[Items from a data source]
===============
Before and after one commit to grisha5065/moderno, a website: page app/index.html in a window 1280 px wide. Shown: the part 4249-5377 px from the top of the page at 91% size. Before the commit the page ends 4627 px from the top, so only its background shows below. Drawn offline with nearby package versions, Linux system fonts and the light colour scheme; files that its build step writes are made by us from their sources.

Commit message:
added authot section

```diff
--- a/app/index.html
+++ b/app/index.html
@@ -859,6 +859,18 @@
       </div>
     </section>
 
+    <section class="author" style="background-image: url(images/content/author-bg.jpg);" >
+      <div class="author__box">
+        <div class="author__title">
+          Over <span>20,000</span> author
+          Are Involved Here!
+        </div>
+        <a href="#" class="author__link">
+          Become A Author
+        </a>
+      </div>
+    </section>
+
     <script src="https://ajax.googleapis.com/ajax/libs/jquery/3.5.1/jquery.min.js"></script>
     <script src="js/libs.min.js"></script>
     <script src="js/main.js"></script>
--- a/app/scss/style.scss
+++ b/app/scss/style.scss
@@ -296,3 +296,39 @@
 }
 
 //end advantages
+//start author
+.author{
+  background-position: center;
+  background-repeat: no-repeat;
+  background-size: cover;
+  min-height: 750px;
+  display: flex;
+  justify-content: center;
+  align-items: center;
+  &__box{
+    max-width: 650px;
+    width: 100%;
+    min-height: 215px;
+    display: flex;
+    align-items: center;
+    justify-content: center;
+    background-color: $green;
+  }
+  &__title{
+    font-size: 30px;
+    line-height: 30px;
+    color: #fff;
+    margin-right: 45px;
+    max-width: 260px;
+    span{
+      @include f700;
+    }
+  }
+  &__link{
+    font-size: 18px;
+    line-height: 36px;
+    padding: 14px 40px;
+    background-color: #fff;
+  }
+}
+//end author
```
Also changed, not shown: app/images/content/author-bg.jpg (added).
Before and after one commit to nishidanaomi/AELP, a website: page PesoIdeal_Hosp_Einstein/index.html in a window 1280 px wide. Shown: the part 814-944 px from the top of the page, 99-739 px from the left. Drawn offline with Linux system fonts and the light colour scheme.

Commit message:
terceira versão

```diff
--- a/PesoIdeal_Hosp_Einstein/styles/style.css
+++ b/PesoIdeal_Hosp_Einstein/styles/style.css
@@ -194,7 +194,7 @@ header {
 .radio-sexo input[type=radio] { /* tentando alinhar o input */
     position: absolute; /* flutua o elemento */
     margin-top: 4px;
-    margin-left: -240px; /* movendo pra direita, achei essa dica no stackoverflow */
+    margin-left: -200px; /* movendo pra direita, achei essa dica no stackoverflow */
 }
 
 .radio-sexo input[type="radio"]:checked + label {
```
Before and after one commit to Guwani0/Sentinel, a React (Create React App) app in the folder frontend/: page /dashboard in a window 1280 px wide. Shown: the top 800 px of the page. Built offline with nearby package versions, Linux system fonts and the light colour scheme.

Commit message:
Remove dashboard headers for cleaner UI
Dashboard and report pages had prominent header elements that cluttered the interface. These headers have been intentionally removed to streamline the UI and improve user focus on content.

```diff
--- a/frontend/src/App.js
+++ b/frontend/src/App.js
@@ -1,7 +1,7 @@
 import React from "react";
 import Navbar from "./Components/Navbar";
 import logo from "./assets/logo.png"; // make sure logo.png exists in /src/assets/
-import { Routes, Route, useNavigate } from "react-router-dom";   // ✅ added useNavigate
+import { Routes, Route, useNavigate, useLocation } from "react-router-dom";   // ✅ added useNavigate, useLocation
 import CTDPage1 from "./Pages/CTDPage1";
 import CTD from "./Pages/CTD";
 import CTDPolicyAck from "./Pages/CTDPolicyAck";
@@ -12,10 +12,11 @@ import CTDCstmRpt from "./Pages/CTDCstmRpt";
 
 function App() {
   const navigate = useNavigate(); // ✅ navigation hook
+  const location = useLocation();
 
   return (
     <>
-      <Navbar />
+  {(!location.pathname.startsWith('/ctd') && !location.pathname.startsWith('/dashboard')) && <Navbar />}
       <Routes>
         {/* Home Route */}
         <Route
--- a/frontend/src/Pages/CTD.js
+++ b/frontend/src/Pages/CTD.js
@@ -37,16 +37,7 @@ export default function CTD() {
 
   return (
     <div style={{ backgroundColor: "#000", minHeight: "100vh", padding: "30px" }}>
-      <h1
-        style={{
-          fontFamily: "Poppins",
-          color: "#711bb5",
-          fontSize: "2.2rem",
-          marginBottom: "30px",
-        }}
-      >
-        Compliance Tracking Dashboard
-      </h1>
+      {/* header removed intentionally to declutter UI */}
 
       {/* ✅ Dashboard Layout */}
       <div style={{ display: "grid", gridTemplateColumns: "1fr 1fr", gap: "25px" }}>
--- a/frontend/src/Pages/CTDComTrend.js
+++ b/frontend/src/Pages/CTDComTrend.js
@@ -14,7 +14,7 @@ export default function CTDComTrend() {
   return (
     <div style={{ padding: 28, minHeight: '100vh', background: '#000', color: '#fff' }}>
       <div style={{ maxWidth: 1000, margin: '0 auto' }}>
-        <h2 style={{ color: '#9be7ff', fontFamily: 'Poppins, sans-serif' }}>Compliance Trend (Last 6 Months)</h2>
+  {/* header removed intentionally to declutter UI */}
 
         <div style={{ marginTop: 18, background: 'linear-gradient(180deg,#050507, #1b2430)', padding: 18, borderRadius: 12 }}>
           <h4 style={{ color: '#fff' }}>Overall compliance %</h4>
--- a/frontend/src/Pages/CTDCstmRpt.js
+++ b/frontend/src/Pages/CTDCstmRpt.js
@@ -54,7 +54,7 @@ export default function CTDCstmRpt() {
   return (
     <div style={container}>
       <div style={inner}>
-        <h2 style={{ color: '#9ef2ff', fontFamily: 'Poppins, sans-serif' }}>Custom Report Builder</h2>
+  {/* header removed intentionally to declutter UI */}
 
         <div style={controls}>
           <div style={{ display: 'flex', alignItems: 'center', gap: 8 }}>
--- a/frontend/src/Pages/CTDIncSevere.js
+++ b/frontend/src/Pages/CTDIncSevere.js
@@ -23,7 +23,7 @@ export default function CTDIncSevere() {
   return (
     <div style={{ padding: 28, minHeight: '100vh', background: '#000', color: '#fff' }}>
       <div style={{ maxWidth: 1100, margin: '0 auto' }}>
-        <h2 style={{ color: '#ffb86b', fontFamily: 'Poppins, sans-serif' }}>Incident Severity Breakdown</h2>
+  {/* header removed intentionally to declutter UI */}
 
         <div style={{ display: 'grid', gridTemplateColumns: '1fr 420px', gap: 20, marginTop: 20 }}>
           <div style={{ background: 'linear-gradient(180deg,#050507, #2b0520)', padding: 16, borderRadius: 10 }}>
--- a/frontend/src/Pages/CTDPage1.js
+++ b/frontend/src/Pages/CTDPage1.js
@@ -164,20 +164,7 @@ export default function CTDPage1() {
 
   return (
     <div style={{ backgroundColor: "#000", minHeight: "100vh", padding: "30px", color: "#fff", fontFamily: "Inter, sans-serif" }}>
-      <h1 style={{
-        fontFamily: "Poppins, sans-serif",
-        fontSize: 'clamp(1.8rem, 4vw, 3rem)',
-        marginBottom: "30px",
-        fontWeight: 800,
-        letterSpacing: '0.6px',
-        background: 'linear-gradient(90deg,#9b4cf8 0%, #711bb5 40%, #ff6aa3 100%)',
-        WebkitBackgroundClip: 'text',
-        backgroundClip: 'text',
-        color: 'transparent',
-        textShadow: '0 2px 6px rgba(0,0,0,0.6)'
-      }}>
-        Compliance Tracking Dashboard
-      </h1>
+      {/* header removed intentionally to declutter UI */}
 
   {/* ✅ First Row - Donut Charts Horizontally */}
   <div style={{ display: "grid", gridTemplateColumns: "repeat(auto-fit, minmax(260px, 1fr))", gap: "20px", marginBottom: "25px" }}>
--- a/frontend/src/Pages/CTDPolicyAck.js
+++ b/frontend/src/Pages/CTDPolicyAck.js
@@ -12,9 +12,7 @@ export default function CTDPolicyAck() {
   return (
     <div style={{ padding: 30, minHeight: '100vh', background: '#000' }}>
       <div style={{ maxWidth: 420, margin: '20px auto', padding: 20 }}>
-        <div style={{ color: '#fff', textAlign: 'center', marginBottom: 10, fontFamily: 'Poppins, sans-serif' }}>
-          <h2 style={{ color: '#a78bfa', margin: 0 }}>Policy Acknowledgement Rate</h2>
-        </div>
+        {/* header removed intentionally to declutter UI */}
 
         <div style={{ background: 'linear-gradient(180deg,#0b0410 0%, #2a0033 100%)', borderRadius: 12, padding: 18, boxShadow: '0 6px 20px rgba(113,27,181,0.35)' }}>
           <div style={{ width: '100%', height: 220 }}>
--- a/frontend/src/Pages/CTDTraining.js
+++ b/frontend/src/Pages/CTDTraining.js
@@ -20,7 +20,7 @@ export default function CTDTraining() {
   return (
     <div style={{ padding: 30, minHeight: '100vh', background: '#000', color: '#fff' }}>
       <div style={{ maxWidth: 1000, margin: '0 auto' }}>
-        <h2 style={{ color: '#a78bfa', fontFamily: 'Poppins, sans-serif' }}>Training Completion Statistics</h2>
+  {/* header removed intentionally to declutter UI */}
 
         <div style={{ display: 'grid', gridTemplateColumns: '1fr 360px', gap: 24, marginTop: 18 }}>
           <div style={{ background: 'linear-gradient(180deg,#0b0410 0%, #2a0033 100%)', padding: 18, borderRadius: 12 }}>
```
===============
Your assignment :: Return a copy of each line in the entries that carries the string "scss".

Exercise solution ::
--- a/app/scss/style.scss
+++ b/app/scss/style.scss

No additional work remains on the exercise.